Boko Haram militants have killed about 15,000 people and displaced more than 2 million in a seven-year insurgency and they still launch deadly attacks despite having been pushed out of the vast swathes of territory they controlled in 2014.

“This is the first time I’ve come across people talking about phase 5. The reason for that was simply a lack of access. We couldn’t get to places,” Lanzer said.

“Because of the insecurity sown almost exclusively by Boko Haram, people have missed three planting seasons.”

Asked if it was safe to assume that tens of thousands of people were dying, Lanzer said: “It’s not what we’re assuming, it’s what the IPC states. And I back that number.

“I can tell you from my first trip outside (the regional capital) Maiduguri, I had never gone to places that had adults who were so depleted of energy that they could barely walk.”

One aid agency reported back from the Nigerian town of Bama that its staff had counted the graves of about 430 children who had died of hunger in the past few weeks, Lanzer said.

With millions more short of food in northern Nigerian and regions of the adjoining countries, the situation could get much worse, and could turn into the “biggest crisis facing any of us anywhere”, he said.

“We’re now talking about 568,000 across the Lake Chad basin who are severely malnourished, 400,000 of them are in the northeast of Nigeria.

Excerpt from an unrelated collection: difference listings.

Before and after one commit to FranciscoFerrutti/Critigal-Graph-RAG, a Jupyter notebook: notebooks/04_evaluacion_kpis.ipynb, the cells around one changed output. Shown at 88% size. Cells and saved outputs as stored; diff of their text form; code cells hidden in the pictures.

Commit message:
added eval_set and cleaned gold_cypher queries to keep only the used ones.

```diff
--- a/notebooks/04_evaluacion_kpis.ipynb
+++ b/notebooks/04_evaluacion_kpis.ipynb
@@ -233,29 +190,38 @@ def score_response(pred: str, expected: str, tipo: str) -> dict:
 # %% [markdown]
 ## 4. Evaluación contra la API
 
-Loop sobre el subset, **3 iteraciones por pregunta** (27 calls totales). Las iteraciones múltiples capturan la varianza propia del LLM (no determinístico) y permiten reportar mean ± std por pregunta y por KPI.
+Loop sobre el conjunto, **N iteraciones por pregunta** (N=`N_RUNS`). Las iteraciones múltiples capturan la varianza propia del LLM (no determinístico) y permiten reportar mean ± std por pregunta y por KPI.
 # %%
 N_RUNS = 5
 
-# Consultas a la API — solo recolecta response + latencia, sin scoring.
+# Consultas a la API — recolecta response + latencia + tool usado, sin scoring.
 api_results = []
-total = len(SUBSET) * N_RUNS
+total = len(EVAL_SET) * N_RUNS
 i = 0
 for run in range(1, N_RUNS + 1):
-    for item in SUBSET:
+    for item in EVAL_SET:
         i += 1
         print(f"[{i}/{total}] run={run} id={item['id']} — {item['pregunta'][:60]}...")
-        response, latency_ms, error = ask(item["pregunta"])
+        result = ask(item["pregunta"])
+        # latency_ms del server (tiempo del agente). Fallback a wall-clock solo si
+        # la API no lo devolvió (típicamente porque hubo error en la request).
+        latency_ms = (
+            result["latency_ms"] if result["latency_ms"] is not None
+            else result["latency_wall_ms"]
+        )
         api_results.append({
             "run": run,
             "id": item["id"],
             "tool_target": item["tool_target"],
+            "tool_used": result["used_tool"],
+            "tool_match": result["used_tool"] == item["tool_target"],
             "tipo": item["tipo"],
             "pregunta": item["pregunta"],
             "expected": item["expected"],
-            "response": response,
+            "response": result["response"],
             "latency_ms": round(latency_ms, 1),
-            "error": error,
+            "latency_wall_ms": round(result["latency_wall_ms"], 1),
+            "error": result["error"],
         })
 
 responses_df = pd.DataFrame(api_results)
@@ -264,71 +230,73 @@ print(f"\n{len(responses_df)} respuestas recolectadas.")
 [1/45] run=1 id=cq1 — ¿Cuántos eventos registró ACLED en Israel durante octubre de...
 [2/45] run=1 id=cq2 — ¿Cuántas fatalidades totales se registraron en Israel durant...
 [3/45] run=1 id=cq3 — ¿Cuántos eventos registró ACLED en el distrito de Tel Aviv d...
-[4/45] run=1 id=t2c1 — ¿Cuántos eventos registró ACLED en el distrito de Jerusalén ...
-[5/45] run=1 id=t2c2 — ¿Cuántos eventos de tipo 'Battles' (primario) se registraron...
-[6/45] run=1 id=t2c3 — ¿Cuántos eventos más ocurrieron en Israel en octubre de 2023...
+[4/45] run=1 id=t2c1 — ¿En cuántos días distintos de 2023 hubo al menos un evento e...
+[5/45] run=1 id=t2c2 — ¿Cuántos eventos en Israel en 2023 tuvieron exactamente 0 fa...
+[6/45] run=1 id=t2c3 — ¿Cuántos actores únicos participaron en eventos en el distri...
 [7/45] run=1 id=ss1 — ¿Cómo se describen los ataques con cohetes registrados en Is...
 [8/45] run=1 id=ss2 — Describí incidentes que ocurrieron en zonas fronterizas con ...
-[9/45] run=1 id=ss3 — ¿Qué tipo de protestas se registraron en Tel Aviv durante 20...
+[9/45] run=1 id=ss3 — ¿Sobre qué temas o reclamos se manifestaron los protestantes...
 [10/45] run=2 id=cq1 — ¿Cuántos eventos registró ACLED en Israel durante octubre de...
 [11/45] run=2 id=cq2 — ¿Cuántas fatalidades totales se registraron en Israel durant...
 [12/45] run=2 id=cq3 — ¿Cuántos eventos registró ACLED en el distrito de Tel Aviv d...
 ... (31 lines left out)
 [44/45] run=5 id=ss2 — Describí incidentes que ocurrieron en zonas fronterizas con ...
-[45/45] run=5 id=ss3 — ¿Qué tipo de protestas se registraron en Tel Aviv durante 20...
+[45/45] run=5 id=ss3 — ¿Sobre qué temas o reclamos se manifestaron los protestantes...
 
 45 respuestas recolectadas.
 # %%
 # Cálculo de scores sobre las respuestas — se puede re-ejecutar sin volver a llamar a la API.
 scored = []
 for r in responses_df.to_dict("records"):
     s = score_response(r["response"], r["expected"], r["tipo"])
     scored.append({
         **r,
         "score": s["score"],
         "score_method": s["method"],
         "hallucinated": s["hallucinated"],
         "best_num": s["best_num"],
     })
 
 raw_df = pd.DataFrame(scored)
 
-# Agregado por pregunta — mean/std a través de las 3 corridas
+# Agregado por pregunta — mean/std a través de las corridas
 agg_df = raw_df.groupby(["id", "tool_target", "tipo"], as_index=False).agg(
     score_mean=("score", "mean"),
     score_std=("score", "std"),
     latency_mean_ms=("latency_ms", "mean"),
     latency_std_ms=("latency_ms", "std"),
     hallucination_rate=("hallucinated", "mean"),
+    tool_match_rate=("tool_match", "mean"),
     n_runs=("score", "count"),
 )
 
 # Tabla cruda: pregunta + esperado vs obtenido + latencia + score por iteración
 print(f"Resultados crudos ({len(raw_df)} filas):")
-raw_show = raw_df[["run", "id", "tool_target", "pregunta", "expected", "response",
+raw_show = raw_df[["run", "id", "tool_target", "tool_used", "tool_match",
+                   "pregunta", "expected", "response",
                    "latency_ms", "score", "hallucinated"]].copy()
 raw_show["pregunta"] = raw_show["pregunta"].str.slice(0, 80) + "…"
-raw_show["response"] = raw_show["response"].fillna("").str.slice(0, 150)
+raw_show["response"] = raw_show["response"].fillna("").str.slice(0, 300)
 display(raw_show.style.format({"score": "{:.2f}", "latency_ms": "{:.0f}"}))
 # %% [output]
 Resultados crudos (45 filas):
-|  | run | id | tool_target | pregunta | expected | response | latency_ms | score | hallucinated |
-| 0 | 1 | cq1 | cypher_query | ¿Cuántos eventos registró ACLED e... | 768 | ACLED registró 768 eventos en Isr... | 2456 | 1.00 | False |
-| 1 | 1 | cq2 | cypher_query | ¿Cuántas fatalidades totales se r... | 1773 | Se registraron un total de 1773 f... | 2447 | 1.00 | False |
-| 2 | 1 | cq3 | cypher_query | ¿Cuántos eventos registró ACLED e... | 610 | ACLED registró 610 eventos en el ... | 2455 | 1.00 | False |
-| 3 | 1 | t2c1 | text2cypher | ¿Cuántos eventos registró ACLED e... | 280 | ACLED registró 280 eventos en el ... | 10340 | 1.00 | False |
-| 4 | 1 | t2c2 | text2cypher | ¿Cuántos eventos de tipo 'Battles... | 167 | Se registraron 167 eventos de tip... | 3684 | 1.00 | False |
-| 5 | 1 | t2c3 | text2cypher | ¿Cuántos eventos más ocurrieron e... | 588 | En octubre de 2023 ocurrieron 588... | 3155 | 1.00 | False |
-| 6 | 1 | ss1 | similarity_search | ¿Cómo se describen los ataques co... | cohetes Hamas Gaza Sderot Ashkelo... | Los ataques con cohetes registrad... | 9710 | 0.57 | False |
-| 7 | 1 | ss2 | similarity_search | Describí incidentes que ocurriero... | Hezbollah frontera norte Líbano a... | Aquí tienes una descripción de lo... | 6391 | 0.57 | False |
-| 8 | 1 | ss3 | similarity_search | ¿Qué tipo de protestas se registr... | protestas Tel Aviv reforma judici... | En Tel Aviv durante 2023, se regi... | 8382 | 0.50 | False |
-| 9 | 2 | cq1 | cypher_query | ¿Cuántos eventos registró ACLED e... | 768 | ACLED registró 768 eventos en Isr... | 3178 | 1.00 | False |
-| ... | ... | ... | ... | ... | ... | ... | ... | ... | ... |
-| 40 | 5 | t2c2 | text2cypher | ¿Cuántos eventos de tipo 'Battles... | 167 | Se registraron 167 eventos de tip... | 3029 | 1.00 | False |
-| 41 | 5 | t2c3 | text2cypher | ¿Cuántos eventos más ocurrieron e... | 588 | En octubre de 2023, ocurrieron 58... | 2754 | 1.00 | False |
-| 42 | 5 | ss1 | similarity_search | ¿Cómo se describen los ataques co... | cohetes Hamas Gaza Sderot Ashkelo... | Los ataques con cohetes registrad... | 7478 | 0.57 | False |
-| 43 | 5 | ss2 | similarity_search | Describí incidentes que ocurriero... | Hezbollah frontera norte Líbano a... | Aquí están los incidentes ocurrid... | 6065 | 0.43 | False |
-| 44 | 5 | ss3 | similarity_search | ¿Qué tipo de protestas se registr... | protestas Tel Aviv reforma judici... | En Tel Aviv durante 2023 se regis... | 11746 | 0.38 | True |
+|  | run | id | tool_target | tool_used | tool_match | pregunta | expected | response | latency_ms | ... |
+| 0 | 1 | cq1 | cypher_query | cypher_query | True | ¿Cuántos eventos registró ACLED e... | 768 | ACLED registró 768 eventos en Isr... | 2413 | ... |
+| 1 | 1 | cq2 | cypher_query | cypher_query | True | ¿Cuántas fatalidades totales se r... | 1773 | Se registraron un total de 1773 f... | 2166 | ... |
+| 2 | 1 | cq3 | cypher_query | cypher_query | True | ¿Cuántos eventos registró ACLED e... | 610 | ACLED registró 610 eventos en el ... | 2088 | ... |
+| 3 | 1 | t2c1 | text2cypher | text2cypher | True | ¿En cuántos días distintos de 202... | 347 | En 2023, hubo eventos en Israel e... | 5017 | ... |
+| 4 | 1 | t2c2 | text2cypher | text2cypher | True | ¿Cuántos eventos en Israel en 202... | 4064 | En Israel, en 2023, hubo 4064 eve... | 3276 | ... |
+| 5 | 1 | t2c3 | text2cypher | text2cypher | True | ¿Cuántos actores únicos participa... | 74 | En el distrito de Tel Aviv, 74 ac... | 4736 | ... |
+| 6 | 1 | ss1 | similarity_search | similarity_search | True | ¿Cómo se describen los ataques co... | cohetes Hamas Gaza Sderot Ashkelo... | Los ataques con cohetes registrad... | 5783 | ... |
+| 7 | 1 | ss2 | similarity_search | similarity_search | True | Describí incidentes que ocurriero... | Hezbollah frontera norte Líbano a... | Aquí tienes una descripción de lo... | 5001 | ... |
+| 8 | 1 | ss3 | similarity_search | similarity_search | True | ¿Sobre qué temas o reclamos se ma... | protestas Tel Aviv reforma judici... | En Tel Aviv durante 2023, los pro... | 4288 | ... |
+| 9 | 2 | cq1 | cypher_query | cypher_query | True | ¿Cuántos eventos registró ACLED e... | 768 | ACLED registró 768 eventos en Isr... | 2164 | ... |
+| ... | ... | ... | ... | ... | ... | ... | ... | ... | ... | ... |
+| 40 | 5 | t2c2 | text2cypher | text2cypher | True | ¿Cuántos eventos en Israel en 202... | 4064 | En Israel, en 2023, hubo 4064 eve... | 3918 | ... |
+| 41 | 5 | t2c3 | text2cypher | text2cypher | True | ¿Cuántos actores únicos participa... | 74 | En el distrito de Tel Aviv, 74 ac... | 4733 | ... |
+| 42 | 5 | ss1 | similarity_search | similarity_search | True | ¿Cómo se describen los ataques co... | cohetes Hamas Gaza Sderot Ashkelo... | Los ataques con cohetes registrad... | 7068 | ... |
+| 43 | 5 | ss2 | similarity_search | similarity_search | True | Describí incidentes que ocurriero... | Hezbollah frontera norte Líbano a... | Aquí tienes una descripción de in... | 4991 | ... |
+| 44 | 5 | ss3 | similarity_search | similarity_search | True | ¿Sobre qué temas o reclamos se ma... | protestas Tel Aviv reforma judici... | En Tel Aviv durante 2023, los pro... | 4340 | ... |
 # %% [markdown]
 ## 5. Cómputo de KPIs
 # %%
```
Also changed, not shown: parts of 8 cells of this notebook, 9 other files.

We know that over the next 12 months, 75,000, maybe as many as 80,000, children will die in the northeast of Nigeria, unless we can reach them with specialized therapeutic food,” Lanzer said.

Across the Lake Chad region, more than 6 million people are described as “severely food insecure”, including 4.5 million in Nigeria, he said.

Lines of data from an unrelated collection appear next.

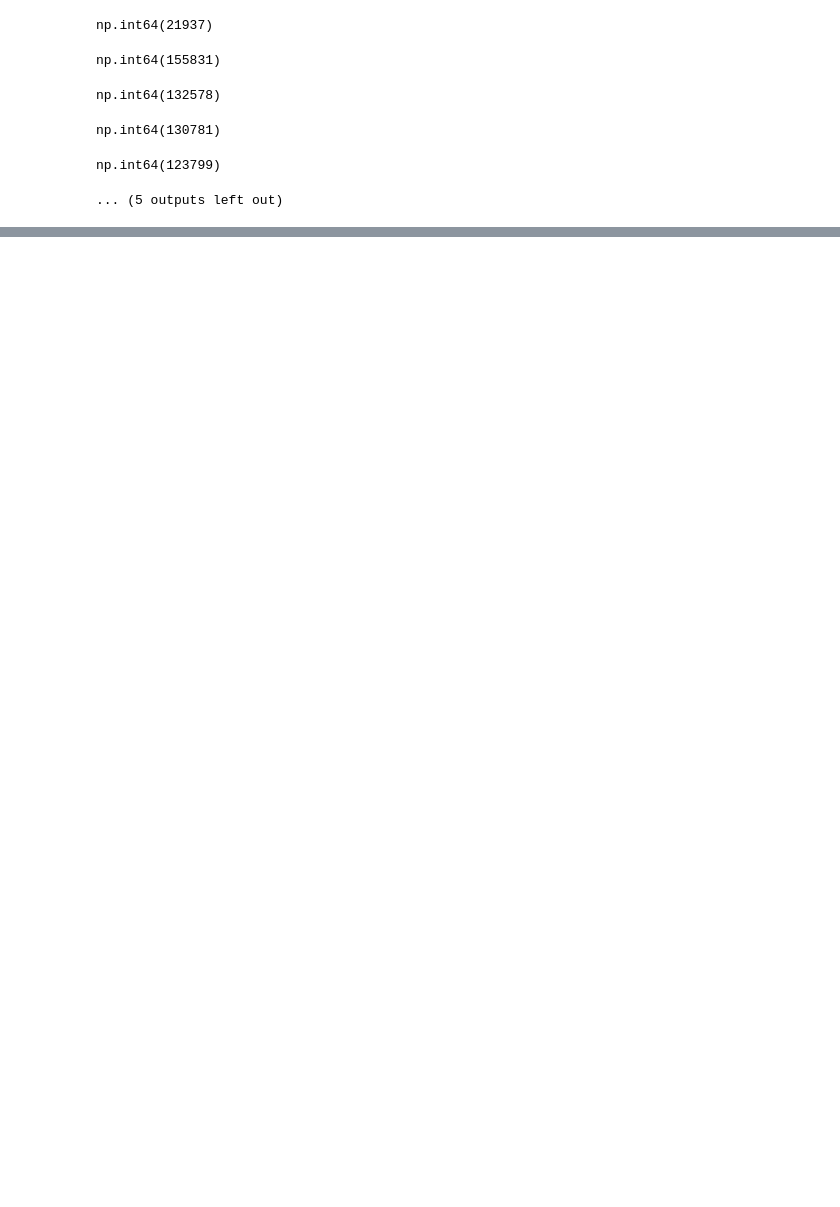
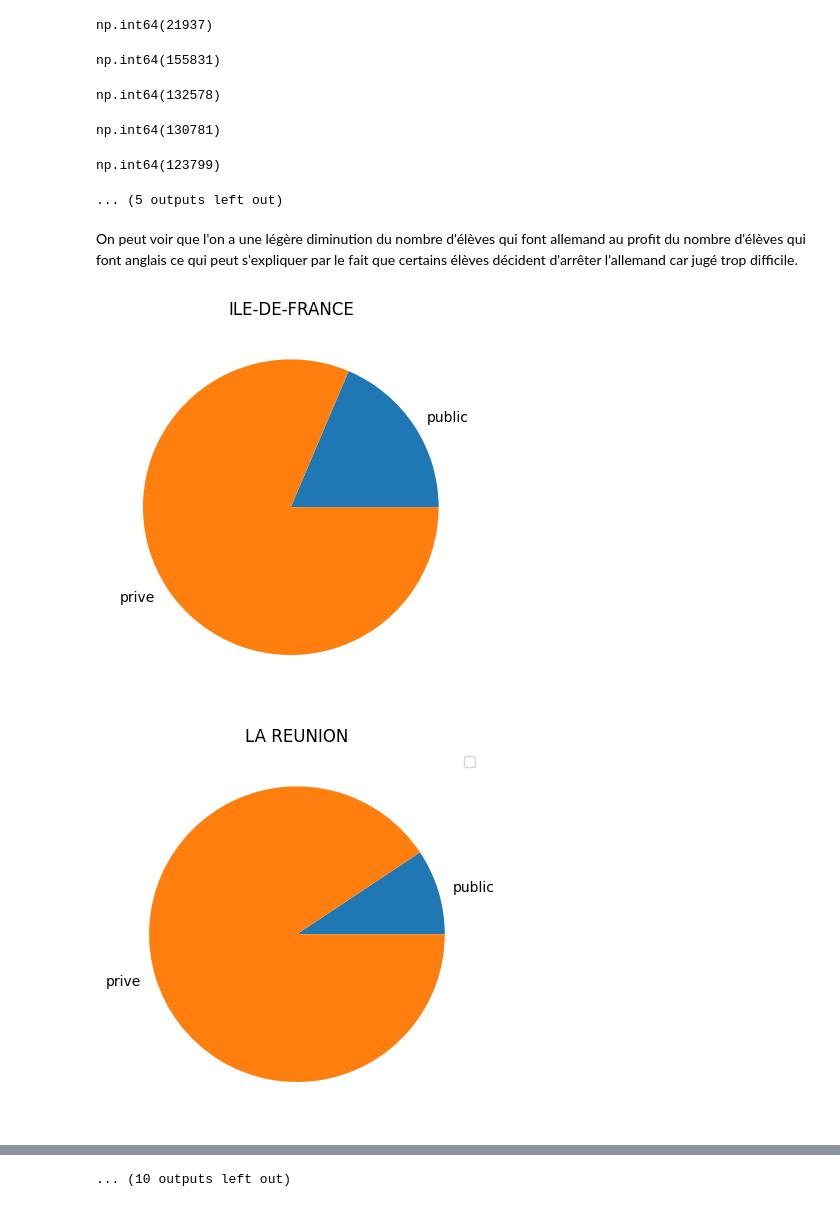
Before and after one commit to margotlafond/projet-info, a Jupyter notebook: analyse_data1.ipynb, the cells around one changed output, grey strips where cells are left out. Saved outputs shown, nothing was run; the diff lists cells and outputs as text; code cells hidden in the pictures; blank space fills up the shorter version.

```diff
--- a/analyse_data1.ipynb
+++ b/analyse_data1.ipynb
@@ -287,3 +290,32 @@ np.int64(132578)
 np.int64(130781)
 np.int64(123799)
 ... (5 outputs left out)
+# %% [markdown]
+On peut voir que l'on a une légère diminution du nombre d'élèves qui font allemand au profit du nombre d'élèves qui font anglais ce qui peut s'expliquer par le fait que certains élèves décident d'arrêter l'allemand car jugé trop difficile.
+# %%
+df.columns
+gb=df.groupby(by=['Secteur','Région académique'])
+dico=gb["Nombre d'élèves total"].sum().to_dict()
+
+region=df["Région académique"].unique()
+dico_data={}
+
+
+for reg in region:
+    data=[dico[('PRIVE',f"{reg}")],dico[('PUBLIC',f"{reg}")]]
+    perc=dico[('PRIVE',f"{reg}")]/(dico[('PRIVE',f"{reg}")]+dico[('PUBLIC',f"{reg}")])
+    dico_data[f"{reg}"]=perc
+    plt.pie(data,labels=['public','prive'])
+    plt.title(f"{reg}")
+    plt.show()
+    plt.legend()
+
+
+print(dico_data)
+regions_plus = sorted(dico_data.items(), key=lambda x: x[1], reverse=True)[:3]
+regions_moins=sorted(dico_data.items(), key=lambda x: x[1])[:3]
+print("les régions avec le plus gros pourcentage d'élèves scolarisés dans le privé sont",regions_plus)
+print("les régions avec le moins d'élèves scolarisés dans le privé sont",regions_moins)
+# %% [output]
+[figure, added]
+[figure, added]
@@ -289,0 +332 @@ np.int64(123799)
+... (10 outputs left out)
```
Also changed, not shown: parts of 11 cells of this notebook.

(Editing by Louise Ireland)

NASA’s New mission; improving good security in West Africa

ourists take pictures of a NASA sign at the Kennedy Space Center visitors complex in Cape Canaveral, Florida

By Nellie Peyton

DAKAR (Thomson Reuters Foundation) – A drive by NASA to stream climate data to West African nations using its earth-observing satellites could boost crop production in a region hit hard by climate change, experts say.

NASA last week launched a hub in Niger’s capital Niamey that will use space-based observations to improve food security and better manage natural disasters, said Dan Irwin, manager of the SERVIR project, named after the Spanish word meaning “to serve”.

The project, which will cover Burkina Faso, Ghana, Senegal and Niger, is one of four regional hubs worldwide, funded by the National Aeronautics and Space Administration (NASA) and the U.S. Agency for International Development (USAID).

“The model is demand driven,” said Irwin, who describes SERVIR’s vision as “connecting space to village”. NASA performed a study in the region two years ago and found that governments either did not have good data, or were not using it, he added.

The Sahel is one of the most vulnerable regions in the world to climate change, where rising temperatures and increasingly erratic rainfall are wreaking havoc on farmers, disrupting food production, and fuelling widespread hunger and malnutrition.

“The whole livelihood along the Sahel depends on a few main crops, namely millet and sorghum,” U.N. World Food Program analyst Matthieu Tockert told the Thomson Reuters Foundation.

“These crops are highly dependent on rainfall, so any data that allows for proper forecasts is key,” Tockert said.

Farmers in Senegal say that traditional methods of predicting the weather are no longer reliable. A program launched last month by the country’s aviation and meteorology agency aims to solve the problem by sending texts to farmers.

“There is an immediate need to connect available science and technology to development solutions in West Africa,” said Alex Deprez, director of USAID’s West Africa regional office.

In East Africa, SERVIR scientists have since 2008 built a system to track water in streams and rivers and predict when and where droughts or floods will occur, and created maps that show which land is the most fertile, and which areas risk erosion.

SERVIR could adopt similar programmes in West Africa, but the first step will be to identify the region’s most pressing needs, with a priority on improving food security, Irwin said.

(Reporting by Nellie Peyton, Editing by Kieran Guilbert and Katie Nguyen.)